▶ _WHAT THE EXERCISE ASKS_
The entries must be set down again word for word; no pictures belong in the copy.

▶ _PROVIDED MATERIAL_
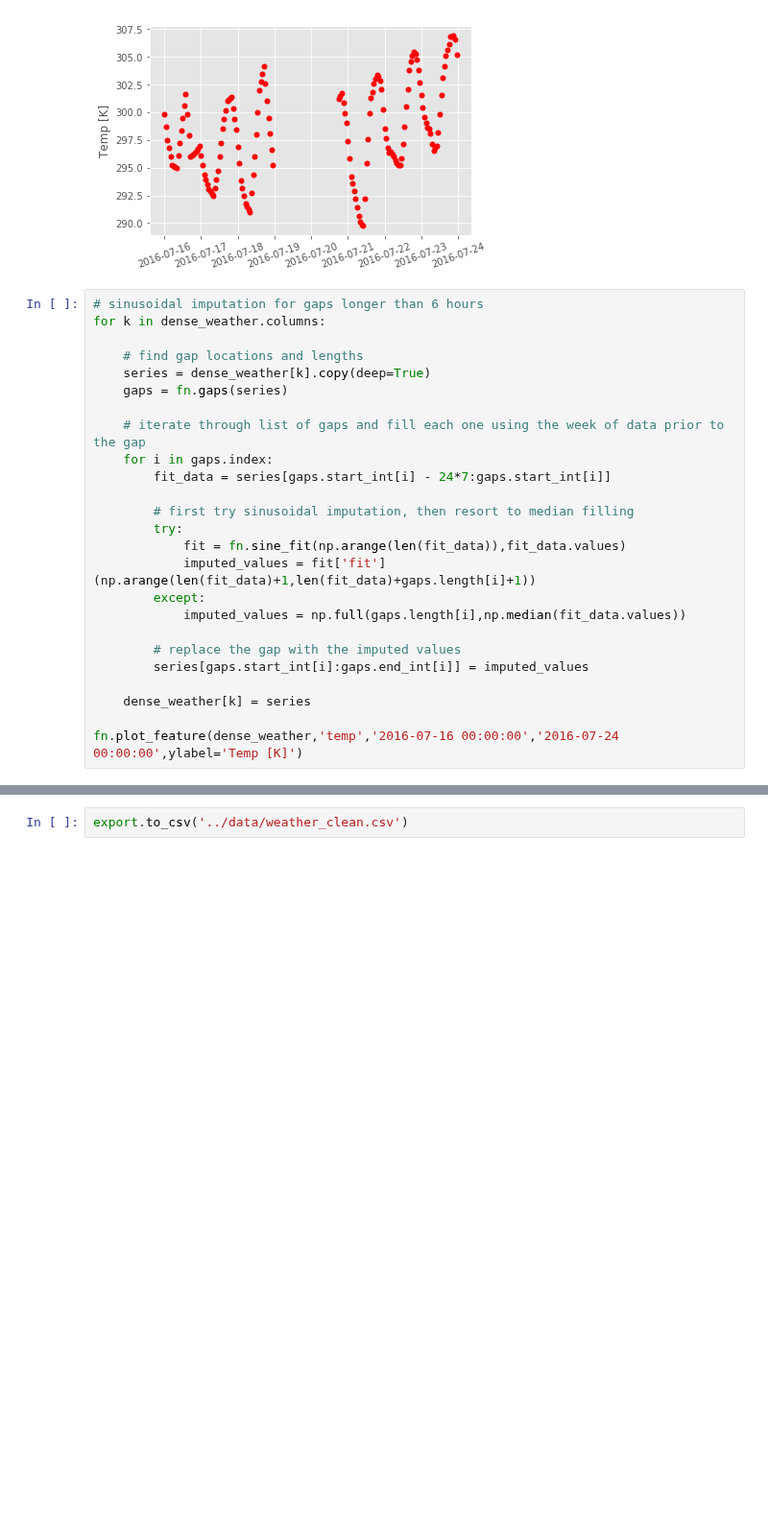
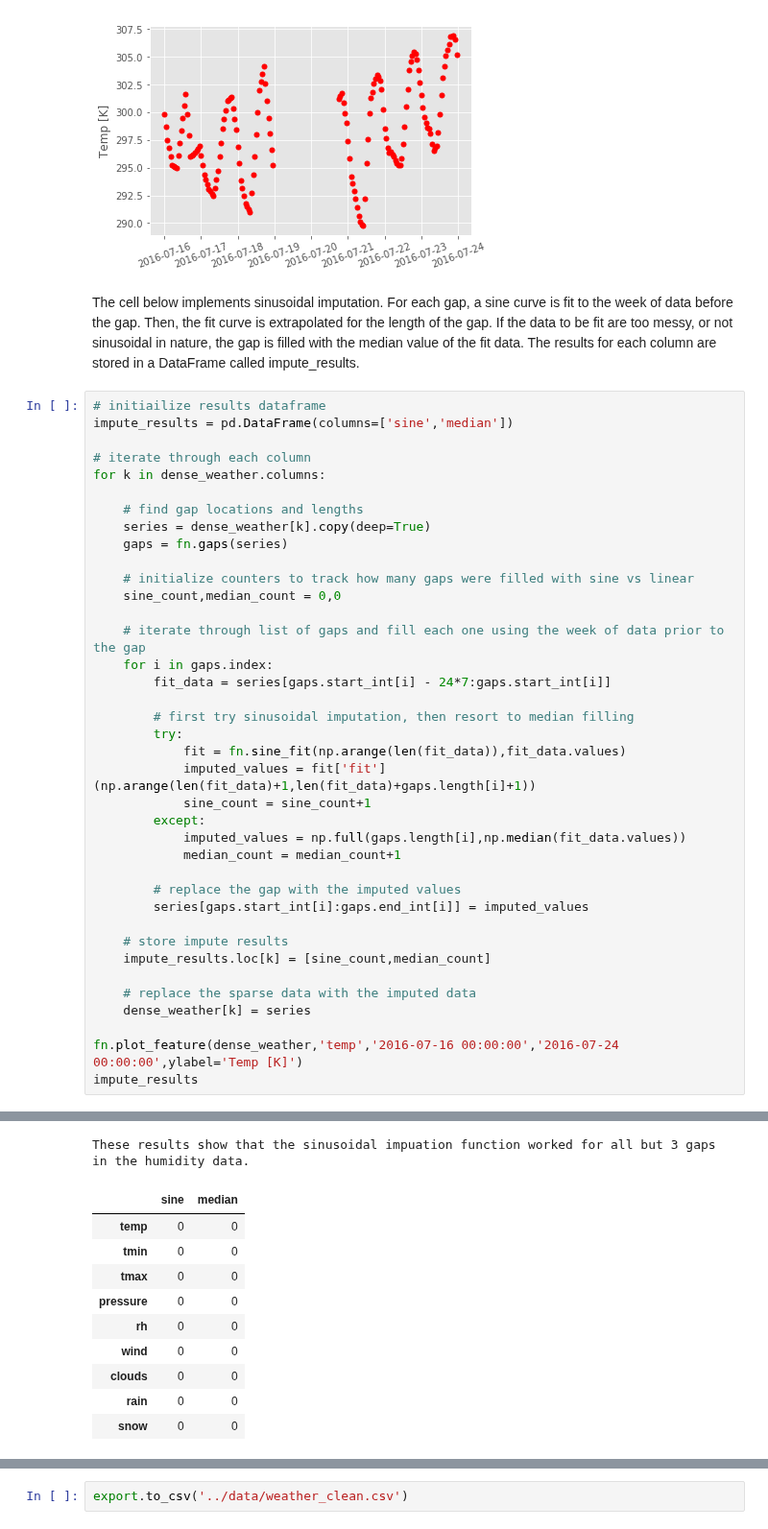
Before and after one commit to kevinkoste/university-load-forecasting, a Jupyter notebook: preprocessing/weather_pipeline.ipynb, the cells around one changed output, grey strips where cells are left out. Shown at 96% size. Drawn from its saved outputs; the diff is of its cells as text; blank space fills up the shorter version.

```diff
--- a/preprocessing/weather_pipeline.ipynb
+++ b/preprocessing/weather_pipeline.ipynb
@@ -81,31 +81,57 @@ fn.plot_feature(dense_weather,'temp','2016-07-16 00:00:00','2016-07-24 00:00:00'
 # print(dense_weather.isnull().sum())
 # %% [output]
 [figure]
+# %% [markdown]
+The cell below implements sinusoidal imputation. For each gap, a sine curve is fit to the week of data before the gap. Then, the fit curve is extrapolated for the length of the gap. If the data to be fit are too messy, or not sinusoidal in nature, the gap is filled with the median value of the fit data. The results for each column are stored in a DataFrame called impute_results.
 # %%
-# sinusoidal imputation for gaps longer than 6 hours
+# initiailize results dataframe
+impute_results = pd.DataFrame(columns=['sine','median'])
+
+# iterate through each column
 for k in dense_weather.columns:
 
     # find gap locations and lengths
     series = dense_weather[k].copy(deep=True)
     gaps = fn.gaps(series)
+
+    # initialize counters to track how many gaps were filled with sine vs linear
+    sine_count,median_count = 0,0
 
     # iterate through list of gaps and fill each one using the week of data prior to the gap
     for i in gaps.index:
         fit_data = series[gaps.start_int[i] - 24*7:gaps.start_int[i]]
 
         # first try sinusoidal imputation, then resort to median filling
         try:
             fit = fn.sine_fit(np.arange(len(fit_data)),fit_data.values)
             imputed_values = fit['fit'](np.arange(len(fit_data)+1,len(fit_data)+gaps.length[i]+1))
+            sine_count = sine_count+1
         except:
             imputed_values = np.full(gaps.length[i],np.median(fit_data.values))
+            median_count = median_count+1
 
         # replace the gap with the imputed values
         series[gaps.start_int[i]:gaps.end_int[i]] = imputed_values
 
+    # store impute results
+    impute_results.loc[k] = [sine_count,median_count]
+
+    # replace the sparse data with the imputed data
     dense_weather[k] = series
 
 fn.plot_feature(dense_weather,'temp','2016-07-16 00:00:00','2016-07-24 00:00:00',ylabel='Temp [K]')
+impute_results
 # %% [output]
 [figure]
+These results show that the sinusoidal impuation function worked for all but 3 gaps in the humidity data.
+|  | sine | median |
+| temp | 0 | 0 |
+| tmin | 0 | 0 |
+| tmax | 0 | 0 |
+| pressure | 0 | 0 |
+| rh | 0 | 0 |
+| wind | 0 | 0 |
+| clouds | 0 | 0 |
+| rain | 0 | 0 |
+| snow | 0 | 0 |
 # %% [markdown]
```
Also changed, not shown: parts of 8 cells of this notebook, 2 other files.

▶ _RESPONSE TO THIS EXERCISE_
Before and after one commit to kevinkoste/university-load-forecasting, a Jupyter notebook: preprocessing/weather_pipeline.ipynb, the cells around one changed output, grey strips where cells are left out. Shown at 96% size. Drawn from its saved outputs; the diff is of its cells as text; blank space fills up the shorter version.

```diff
--- a/preprocessing/weather_pipeline.ipynb
+++ b/preprocessing/weather_pipeline.ipynb
@@ -81,31 +81,57 @@ fn.plot_feature(dense_weather,'temp','2016-07-16 00:00:00','2016-07-24 00:00:00'
 # print(dense_weather.isnull().sum())
 # %% [output]
 [figure]
+# %% [markdown]
+The cell below implements sinusoidal imputation. For each gap, a sine curve is fit to the week of data before the gap. Then, the fit curve is extrapolated for the length of the gap. If the data to be fit are too messy, or not sinusoidal in nature, the gap is filled with the median value of the fit data. The results for each column are stored in a DataFrame called impute_results.
 # %%
-# sinusoidal imputation for gaps longer than 6 hours
+# initiailize results dataframe
+impute_results = pd.DataFrame(columns=['sine','median'])
+
+# iterate through each column
 for k in dense_weather.columns:
 
     # find gap locations and lengths
     series = dense_weather[k].copy(deep=True)
     gaps = fn.gaps(series)
+
+    # initialize counters to track how many gaps were filled with sine vs linear
+    sine_count,median_count = 0,0
 
     # iterate through list of gaps and fill each one using the week of data prior to the gap
     for i in gaps.index:
         fit_data = series[gaps.start_int[i] - 24*7:gaps.start_int[i]]
 
         # first try sinusoidal imputation, then resort to median filling
         try:
             fit = fn.sine_fit(np.arange(len(fit_data)),fit_data.values)
             imputed_values = fit['fit'](np.arange(len(fit_data)+1,len(fit_data)+gaps.length[i]+1))
+            sine_count = sine_count+1
         except:
             imputed_values = np.full(gaps.length[i],np.median(fit_data.values))
+            median_count = median_count+1
 
         # replace the gap with the imputed values
         series[gaps.start_int[i]:gaps.end_int[i]] = imputed_values
 
+    # store impute results
+    impute_results.loc[k] = [sine_count,median_count]
+
+    # replace the sparse data with the imputed data
     dense_weather[k] = series
 
 fn.plot_feature(dense_weather,'temp','2016-07-16 00:00:00','2016-07-24 00:00:00',ylabel='Temp [K]')
+impute_results
 # %% [output]
 [figure]
+These results show that the sinusoidal impuation function worked for all but 3 gaps in the humidity data.
+|  | sine | median |
+| temp | 0 | 0 |
+| tmin | 0 | 0 |
+| tmax | 0 | 0 |
+| pressure | 0 | 0 |
+| rh | 0 | 0 |
+| wind | 0 | 0 |
+| clouds | 0 | 0 |
+| rain | 0 | 0 |
+| snow | 0 | 0 |
 # %% [markdown]
```
Also changed, not shown: parts of 8 cells of this notebook, 2 other files.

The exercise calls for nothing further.